Task instructions => Using the listing below, count every line that contains the word "events"; respond with the count alone.

:::

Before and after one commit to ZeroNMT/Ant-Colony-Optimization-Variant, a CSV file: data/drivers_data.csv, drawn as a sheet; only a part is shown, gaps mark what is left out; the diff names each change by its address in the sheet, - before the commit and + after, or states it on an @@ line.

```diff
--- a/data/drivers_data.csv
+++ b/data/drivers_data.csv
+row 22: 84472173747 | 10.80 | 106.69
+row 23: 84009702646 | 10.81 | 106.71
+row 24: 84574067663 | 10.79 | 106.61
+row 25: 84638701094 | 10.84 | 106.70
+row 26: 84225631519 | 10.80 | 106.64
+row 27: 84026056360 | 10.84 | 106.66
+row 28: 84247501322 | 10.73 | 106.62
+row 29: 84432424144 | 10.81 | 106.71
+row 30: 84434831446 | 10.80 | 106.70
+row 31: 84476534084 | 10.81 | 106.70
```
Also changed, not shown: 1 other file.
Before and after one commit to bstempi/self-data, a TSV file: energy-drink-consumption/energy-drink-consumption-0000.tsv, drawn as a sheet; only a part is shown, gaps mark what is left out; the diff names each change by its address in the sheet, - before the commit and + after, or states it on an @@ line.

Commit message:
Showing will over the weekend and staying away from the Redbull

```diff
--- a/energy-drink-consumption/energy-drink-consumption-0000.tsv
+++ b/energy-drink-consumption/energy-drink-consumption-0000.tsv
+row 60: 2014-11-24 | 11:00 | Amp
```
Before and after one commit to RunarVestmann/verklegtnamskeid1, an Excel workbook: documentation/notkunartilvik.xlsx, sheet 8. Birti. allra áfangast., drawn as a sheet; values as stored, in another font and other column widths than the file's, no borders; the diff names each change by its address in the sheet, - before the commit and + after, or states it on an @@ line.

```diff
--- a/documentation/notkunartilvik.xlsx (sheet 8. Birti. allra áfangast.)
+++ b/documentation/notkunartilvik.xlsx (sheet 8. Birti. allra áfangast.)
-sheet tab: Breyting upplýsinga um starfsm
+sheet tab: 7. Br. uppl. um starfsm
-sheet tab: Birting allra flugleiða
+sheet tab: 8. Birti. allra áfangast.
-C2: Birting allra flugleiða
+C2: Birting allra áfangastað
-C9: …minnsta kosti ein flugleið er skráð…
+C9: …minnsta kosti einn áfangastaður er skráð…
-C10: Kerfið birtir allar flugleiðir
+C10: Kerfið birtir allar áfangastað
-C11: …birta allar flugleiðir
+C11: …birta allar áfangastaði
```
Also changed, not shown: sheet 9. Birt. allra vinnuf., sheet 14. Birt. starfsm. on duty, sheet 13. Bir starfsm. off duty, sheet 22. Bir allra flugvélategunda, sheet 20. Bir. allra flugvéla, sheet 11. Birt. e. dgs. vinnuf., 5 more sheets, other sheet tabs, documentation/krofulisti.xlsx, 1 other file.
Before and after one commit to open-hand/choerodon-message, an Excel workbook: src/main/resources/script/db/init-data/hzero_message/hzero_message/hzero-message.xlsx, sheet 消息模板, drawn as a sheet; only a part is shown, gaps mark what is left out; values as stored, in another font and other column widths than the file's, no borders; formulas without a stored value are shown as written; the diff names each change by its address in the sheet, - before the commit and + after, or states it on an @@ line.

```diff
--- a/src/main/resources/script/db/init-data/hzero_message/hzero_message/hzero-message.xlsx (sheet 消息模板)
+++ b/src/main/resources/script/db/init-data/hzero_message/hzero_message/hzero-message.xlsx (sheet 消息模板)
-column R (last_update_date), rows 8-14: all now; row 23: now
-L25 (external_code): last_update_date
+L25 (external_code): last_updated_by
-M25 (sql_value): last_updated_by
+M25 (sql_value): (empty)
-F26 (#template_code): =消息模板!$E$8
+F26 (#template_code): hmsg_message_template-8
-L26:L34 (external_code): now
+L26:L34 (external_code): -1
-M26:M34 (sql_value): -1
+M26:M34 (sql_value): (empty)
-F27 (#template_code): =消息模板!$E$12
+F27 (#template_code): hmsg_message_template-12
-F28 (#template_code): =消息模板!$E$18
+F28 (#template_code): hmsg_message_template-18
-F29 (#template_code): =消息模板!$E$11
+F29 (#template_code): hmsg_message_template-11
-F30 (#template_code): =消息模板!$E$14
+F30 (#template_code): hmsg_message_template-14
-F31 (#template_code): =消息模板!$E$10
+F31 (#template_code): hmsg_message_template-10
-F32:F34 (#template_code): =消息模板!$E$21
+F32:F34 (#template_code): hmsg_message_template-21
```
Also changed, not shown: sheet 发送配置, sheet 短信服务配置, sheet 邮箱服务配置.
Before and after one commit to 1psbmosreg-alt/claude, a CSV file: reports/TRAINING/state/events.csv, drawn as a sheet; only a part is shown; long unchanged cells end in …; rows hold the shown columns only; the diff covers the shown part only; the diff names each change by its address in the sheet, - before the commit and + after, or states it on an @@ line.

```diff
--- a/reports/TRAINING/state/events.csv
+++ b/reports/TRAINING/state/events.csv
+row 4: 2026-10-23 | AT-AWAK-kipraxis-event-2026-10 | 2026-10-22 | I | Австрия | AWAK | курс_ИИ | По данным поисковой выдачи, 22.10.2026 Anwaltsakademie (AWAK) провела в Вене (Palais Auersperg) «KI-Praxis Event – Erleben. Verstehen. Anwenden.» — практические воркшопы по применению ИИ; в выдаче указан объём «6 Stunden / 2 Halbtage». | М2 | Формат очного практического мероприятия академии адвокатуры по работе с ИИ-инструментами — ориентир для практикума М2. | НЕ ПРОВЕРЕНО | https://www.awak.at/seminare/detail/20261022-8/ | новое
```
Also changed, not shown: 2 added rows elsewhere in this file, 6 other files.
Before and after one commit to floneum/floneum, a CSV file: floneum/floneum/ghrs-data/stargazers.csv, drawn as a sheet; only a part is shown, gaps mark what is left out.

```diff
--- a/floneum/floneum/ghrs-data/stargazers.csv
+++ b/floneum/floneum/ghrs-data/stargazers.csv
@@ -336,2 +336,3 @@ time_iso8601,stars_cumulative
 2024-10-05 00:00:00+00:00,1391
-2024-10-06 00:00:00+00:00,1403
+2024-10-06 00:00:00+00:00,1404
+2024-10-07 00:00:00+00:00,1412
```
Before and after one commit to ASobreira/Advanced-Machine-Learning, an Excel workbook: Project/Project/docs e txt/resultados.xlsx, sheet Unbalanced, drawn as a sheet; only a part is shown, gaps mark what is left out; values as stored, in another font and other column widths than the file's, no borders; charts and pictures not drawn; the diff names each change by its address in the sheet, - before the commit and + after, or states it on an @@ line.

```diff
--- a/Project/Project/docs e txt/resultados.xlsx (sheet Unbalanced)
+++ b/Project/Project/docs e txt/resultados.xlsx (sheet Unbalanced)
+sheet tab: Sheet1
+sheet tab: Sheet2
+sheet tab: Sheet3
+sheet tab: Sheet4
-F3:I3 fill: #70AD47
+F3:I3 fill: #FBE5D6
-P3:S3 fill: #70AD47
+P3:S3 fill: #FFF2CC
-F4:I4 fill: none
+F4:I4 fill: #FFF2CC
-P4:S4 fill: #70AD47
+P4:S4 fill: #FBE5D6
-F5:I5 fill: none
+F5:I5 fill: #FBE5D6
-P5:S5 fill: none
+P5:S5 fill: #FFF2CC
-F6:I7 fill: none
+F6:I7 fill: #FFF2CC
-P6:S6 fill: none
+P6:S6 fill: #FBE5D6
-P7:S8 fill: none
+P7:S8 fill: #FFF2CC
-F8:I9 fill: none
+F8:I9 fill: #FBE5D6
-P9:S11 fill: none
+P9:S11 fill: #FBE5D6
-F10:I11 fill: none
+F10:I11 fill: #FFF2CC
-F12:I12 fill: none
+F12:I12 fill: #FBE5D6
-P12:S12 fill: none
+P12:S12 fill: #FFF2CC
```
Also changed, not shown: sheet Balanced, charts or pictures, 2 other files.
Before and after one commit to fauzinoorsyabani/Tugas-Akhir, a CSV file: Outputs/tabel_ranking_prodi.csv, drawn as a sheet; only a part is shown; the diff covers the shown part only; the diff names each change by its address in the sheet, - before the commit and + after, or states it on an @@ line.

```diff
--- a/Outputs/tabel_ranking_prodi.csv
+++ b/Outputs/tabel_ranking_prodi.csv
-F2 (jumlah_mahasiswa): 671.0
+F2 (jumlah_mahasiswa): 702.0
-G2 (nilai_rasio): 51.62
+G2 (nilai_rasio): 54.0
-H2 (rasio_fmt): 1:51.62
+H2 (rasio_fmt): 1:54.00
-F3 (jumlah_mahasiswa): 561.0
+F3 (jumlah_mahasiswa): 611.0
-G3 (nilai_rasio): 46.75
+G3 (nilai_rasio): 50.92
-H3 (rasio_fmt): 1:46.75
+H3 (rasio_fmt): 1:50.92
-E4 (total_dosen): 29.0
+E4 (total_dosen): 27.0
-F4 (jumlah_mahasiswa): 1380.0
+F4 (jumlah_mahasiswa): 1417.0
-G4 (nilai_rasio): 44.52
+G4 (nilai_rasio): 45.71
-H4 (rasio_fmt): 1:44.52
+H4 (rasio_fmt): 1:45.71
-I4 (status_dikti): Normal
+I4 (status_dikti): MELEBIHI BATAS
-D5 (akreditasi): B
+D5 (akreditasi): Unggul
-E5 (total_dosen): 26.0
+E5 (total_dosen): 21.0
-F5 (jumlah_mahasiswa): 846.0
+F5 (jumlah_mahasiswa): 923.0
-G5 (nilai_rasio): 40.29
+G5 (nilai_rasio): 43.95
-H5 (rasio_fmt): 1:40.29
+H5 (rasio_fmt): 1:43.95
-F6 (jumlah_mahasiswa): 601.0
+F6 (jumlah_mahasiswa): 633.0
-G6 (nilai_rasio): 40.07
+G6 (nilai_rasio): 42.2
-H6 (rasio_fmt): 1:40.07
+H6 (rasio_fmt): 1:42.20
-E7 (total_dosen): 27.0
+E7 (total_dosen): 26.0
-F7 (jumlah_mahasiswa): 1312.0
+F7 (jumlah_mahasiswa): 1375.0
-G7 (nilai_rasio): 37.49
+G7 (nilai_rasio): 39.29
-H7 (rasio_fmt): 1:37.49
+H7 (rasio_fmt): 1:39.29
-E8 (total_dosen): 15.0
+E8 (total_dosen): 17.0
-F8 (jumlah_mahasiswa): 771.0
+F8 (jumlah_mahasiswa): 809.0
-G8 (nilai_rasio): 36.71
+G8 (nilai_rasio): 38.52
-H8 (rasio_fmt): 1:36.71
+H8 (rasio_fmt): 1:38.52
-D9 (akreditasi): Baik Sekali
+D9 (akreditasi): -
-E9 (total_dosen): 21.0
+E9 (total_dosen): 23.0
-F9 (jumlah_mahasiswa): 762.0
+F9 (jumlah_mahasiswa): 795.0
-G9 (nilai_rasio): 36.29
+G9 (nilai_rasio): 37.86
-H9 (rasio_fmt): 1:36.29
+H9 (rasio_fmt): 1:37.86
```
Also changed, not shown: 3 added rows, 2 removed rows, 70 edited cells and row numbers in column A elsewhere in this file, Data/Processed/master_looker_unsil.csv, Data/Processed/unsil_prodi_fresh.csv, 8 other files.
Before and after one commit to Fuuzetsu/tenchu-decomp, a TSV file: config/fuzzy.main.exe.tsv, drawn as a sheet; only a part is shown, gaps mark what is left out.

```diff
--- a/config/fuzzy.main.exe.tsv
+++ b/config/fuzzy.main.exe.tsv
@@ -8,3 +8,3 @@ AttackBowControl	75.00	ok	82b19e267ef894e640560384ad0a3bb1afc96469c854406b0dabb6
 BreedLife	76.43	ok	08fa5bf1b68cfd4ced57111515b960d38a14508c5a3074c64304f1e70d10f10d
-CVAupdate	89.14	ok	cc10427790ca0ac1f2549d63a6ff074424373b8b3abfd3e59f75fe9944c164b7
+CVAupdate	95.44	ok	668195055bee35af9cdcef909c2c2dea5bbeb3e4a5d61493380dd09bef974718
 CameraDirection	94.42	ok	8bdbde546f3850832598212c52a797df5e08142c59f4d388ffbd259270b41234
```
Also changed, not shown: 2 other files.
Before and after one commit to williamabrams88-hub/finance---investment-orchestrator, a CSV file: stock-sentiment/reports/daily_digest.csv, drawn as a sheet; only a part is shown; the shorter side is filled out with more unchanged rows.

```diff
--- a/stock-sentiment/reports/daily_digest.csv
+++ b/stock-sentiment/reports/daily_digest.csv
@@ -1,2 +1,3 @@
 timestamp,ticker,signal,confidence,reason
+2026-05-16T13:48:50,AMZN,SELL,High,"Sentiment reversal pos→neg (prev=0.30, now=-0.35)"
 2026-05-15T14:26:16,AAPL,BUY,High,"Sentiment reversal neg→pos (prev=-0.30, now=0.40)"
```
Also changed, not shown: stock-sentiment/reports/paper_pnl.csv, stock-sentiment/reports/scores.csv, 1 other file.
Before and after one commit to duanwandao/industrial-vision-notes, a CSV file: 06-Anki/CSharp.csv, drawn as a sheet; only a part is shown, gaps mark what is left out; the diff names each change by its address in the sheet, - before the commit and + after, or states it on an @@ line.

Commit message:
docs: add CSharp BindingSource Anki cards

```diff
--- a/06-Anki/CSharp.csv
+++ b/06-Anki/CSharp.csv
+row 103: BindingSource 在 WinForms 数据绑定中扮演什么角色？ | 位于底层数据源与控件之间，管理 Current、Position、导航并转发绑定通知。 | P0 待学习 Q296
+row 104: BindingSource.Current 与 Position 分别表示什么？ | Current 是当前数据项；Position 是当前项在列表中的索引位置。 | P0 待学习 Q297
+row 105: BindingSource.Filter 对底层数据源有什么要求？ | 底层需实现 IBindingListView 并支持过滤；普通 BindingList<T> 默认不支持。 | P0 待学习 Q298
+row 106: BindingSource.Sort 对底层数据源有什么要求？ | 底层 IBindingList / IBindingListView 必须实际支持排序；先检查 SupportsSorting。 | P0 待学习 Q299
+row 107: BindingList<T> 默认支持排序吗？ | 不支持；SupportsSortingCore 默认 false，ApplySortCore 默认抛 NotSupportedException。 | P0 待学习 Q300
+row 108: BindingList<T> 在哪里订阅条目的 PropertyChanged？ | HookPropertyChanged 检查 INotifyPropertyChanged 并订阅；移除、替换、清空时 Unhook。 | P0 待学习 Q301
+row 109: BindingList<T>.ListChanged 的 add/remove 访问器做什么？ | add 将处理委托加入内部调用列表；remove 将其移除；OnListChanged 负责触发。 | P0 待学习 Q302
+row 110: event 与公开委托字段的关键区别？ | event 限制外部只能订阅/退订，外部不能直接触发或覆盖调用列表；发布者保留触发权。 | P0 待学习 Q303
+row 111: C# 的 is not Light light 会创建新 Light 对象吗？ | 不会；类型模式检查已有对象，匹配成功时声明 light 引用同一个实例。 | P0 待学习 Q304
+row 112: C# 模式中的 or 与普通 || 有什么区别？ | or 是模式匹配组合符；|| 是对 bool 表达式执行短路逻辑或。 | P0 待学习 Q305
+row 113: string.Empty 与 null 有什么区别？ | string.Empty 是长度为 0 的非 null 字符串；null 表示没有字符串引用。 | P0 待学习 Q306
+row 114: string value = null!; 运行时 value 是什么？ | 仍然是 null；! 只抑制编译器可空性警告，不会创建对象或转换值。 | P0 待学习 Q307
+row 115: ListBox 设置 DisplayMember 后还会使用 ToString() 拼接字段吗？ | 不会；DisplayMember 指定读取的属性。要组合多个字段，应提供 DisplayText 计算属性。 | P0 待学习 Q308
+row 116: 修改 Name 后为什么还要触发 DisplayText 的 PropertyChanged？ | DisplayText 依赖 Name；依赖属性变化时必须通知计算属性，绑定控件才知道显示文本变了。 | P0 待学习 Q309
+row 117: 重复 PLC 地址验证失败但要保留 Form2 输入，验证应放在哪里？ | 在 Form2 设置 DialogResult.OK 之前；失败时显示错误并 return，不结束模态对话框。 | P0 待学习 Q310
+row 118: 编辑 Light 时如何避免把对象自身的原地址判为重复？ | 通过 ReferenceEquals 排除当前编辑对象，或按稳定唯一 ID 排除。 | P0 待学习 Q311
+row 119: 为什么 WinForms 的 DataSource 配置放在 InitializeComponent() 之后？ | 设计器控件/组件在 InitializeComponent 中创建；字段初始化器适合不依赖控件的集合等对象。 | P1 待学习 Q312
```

:::

Result => 3